** What is needed **
Whenever the word "deekayen" appears in a line of the listing, copy that line.

Dataset extract Block Start

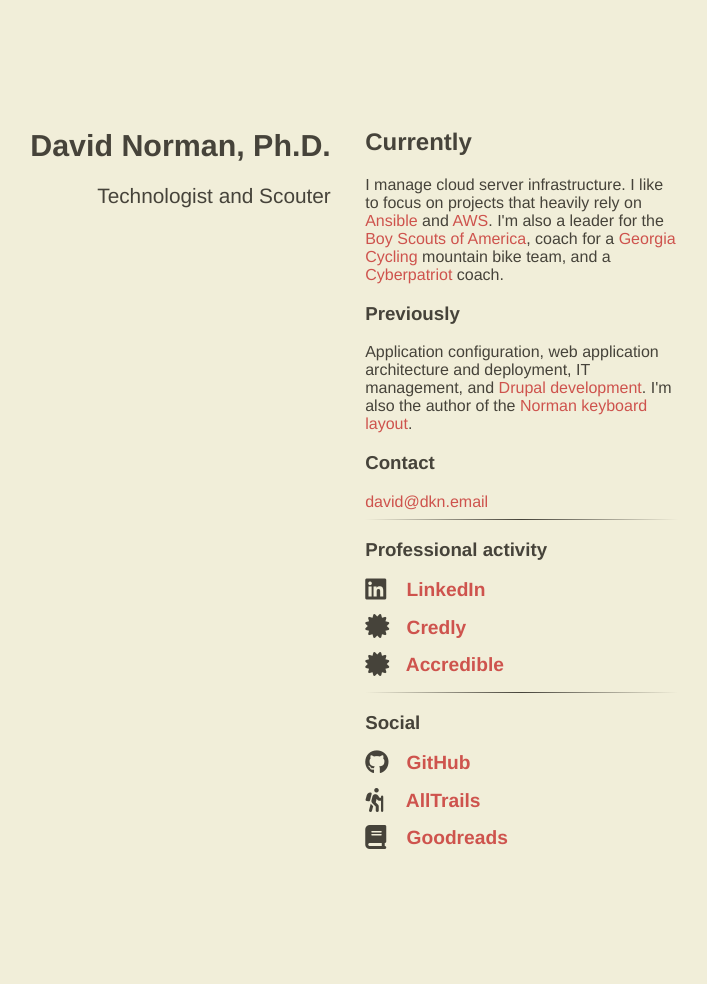
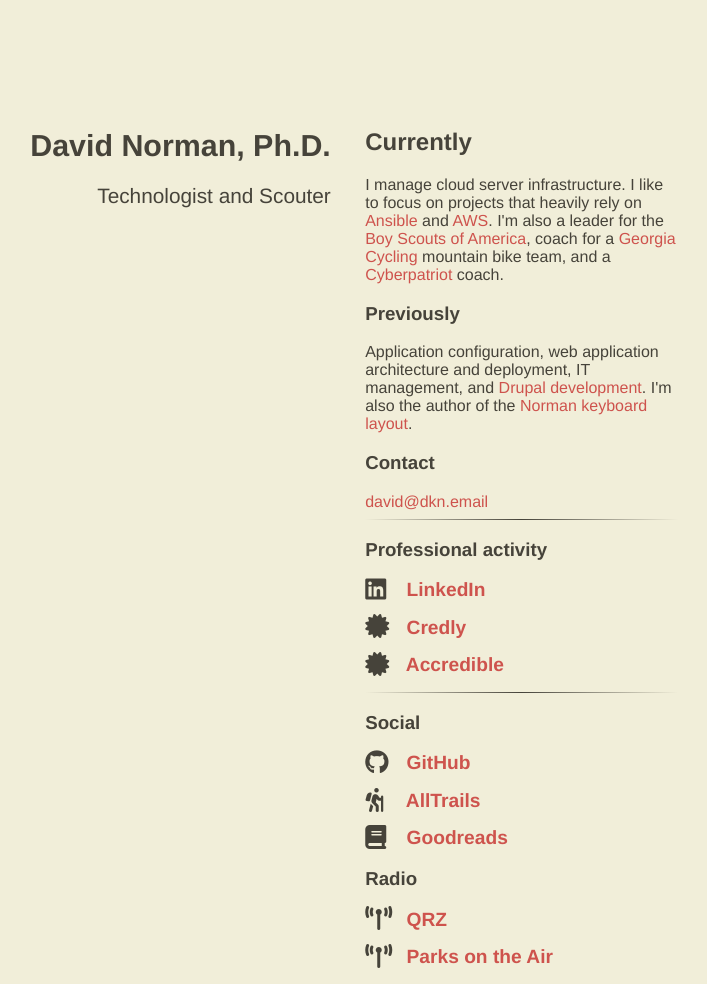
Before and after one commit to deekayen/dkn.github.io, a Jekyll site: the page built from index.html, in a window 1280 px wide. Shown: the whole page, without its empty margins (302-1009 px from the left). Built offline with Jekyll 4.4.1, drawn with Linux system fonts in a browser that asks for light colours; nearby versions of some CDN libraries; before the commit the page ends 900 px from its top, so only the background shows below that.

Commit message:
add a radio section

```diff
--- a/_includes/content.html
+++ b/_includes/content.html
@@ -48,3 +48,16 @@
     <a href="https://www.goodreads.com/deekayen">Goodreads</a>
   </li>
 </ul>
+
+<h3>Radio</h3>
+
+<ul class="fa-ul main-list">
+  <li class="main-list-item">
+    <span class="fa-solid fa-tower-broadcast fa-lg main-list-item-icon"></span>
+    <a href="https://www.qrz.com/db/N4DKN">QRZ</a>
+  </li>
+  <li class="main-list-item">
+    <span class="fa-solid fa-tower-broadcast fa-lg main-list-item-icon"></span>
+    <a href="https://pota.app/#/profile/N4DKN">Parks on the Air</a>
+  </li>
+</ul>
```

Dataset extract Block End

** Solution **
Before and after one commit to deekayen/dkn.github.io, a Jekyll site: the page built from index.html, in a window 1280 px wide. Shown: the whole page, without its empty margins (302-1009 px from the left). Built offline with Jekyll 4.4.1, drawn with Linux system fonts in a browser that asks for light colours; nearby versions of some CDN libraries; before the commit the page ends 900 px from its top, so only the background shows below that.
     <a href="https://www.goodreads.com/deekayen">Goodreads</a>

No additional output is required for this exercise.